*** Opening Data shown ***

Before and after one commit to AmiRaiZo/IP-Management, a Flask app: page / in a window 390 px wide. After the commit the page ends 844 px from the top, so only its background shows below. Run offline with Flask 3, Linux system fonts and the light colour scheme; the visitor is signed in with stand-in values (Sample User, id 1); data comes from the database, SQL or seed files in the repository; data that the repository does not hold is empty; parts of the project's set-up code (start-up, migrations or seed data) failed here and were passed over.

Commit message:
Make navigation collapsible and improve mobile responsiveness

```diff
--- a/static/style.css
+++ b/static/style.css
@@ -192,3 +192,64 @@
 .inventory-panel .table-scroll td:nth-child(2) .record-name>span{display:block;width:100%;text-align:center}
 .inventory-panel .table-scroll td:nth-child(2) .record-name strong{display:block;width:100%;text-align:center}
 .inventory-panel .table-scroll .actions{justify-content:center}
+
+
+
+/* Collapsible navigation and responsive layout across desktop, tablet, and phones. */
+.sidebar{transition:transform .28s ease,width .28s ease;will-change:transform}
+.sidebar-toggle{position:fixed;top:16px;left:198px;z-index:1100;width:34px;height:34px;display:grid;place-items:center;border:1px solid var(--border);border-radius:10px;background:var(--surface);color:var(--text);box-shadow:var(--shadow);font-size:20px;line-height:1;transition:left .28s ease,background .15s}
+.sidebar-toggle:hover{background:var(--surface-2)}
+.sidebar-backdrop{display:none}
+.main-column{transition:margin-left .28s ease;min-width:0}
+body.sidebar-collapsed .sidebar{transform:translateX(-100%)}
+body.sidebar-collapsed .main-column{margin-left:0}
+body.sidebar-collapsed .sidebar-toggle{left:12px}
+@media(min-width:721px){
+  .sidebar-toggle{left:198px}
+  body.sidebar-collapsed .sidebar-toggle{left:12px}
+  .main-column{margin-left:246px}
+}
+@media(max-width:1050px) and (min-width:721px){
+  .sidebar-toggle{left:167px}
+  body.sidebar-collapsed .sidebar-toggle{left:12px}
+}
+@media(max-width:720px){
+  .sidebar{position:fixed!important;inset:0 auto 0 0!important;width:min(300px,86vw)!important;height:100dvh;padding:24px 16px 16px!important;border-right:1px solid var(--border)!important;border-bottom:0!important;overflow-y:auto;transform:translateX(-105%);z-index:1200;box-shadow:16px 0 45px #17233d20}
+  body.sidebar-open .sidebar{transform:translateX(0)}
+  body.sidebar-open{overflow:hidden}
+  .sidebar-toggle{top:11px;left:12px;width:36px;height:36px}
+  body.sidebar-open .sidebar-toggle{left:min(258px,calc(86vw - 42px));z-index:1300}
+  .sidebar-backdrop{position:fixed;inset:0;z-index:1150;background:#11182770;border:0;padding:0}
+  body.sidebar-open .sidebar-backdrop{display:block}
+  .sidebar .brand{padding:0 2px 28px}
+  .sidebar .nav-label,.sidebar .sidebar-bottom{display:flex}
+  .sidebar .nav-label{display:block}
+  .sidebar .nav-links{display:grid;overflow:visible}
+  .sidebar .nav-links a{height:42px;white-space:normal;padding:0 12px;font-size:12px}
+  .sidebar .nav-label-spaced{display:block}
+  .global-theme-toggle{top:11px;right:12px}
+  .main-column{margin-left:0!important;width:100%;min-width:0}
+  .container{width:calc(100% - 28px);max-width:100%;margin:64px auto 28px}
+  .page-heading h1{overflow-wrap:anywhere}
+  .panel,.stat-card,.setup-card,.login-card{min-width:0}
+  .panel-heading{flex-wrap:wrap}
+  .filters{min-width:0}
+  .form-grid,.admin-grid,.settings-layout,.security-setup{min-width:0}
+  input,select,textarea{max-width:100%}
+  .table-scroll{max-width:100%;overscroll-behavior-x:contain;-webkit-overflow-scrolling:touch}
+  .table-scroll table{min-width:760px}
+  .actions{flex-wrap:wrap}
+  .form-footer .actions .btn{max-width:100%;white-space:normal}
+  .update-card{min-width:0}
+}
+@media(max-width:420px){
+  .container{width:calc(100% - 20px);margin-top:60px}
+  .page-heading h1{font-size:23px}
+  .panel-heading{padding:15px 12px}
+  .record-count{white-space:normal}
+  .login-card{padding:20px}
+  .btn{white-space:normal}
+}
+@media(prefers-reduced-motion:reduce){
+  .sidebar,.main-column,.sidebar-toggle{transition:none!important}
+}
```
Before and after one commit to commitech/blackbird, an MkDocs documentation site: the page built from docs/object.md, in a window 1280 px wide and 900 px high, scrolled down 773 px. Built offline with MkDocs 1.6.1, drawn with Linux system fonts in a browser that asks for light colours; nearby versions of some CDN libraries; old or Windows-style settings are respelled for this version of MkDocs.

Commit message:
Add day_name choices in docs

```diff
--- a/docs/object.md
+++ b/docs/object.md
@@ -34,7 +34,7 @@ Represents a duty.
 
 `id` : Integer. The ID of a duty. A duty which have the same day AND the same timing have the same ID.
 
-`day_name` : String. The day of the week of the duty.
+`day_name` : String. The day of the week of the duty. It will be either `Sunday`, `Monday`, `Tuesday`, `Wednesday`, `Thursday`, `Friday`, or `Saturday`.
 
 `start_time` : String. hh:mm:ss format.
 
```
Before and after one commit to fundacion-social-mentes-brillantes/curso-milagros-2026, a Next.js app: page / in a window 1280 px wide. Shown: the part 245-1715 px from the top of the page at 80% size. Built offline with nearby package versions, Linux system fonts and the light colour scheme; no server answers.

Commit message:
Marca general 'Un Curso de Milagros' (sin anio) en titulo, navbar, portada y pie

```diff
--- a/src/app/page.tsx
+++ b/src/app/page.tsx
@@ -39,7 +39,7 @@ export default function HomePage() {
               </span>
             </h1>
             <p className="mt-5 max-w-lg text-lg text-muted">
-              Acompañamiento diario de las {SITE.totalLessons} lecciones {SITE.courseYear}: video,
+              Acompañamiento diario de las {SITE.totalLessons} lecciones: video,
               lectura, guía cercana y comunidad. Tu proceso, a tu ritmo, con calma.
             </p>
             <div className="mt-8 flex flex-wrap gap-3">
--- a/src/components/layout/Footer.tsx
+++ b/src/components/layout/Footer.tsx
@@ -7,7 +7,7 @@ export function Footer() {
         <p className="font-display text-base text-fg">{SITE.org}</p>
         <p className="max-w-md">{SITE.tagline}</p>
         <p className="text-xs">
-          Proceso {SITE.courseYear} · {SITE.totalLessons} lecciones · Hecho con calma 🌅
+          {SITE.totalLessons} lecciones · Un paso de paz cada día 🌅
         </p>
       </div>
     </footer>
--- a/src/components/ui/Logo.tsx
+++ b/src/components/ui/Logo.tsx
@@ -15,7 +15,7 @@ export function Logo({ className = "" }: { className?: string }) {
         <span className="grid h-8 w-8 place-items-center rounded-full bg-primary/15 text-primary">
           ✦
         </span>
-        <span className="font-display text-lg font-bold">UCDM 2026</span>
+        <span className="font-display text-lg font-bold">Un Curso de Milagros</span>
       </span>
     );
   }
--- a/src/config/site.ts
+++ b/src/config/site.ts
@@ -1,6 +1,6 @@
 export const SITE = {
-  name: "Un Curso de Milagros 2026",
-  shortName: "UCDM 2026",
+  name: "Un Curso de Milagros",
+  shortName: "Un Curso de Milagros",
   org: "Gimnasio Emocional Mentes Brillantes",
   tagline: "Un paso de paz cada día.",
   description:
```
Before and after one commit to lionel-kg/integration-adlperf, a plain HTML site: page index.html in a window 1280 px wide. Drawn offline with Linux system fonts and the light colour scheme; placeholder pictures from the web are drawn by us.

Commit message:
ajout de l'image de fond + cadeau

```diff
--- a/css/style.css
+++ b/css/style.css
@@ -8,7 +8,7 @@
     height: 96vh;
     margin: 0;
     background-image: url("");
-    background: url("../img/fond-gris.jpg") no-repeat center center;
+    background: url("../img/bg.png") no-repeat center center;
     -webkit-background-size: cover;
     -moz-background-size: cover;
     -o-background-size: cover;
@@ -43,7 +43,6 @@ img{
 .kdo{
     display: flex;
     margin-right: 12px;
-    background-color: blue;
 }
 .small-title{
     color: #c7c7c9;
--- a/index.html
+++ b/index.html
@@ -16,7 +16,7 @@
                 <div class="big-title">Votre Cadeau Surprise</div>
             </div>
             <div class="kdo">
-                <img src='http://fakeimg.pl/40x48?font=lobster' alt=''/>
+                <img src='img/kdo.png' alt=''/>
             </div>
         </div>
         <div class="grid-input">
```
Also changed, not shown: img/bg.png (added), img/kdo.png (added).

*** Closing Data shown ***

* **What to produce**
Where does the word "surface" appear in the records above? Return every line that holds it.

* **Solution for this task**
+.sidebar-toggle{position:fixed;top:16px;left:198px;z-index:1100;width:34px;height:34px;display:grid;place-items:center;border:1px solid var(--border);border-radius:10px;background:var(--surface);color:var(--text);box-shadow:var(--shadow);font-size:20px;line-height:1;transition:left .28s ease,background .15s}
+.sidebar-toggle:hover{background:var(--surface-2)}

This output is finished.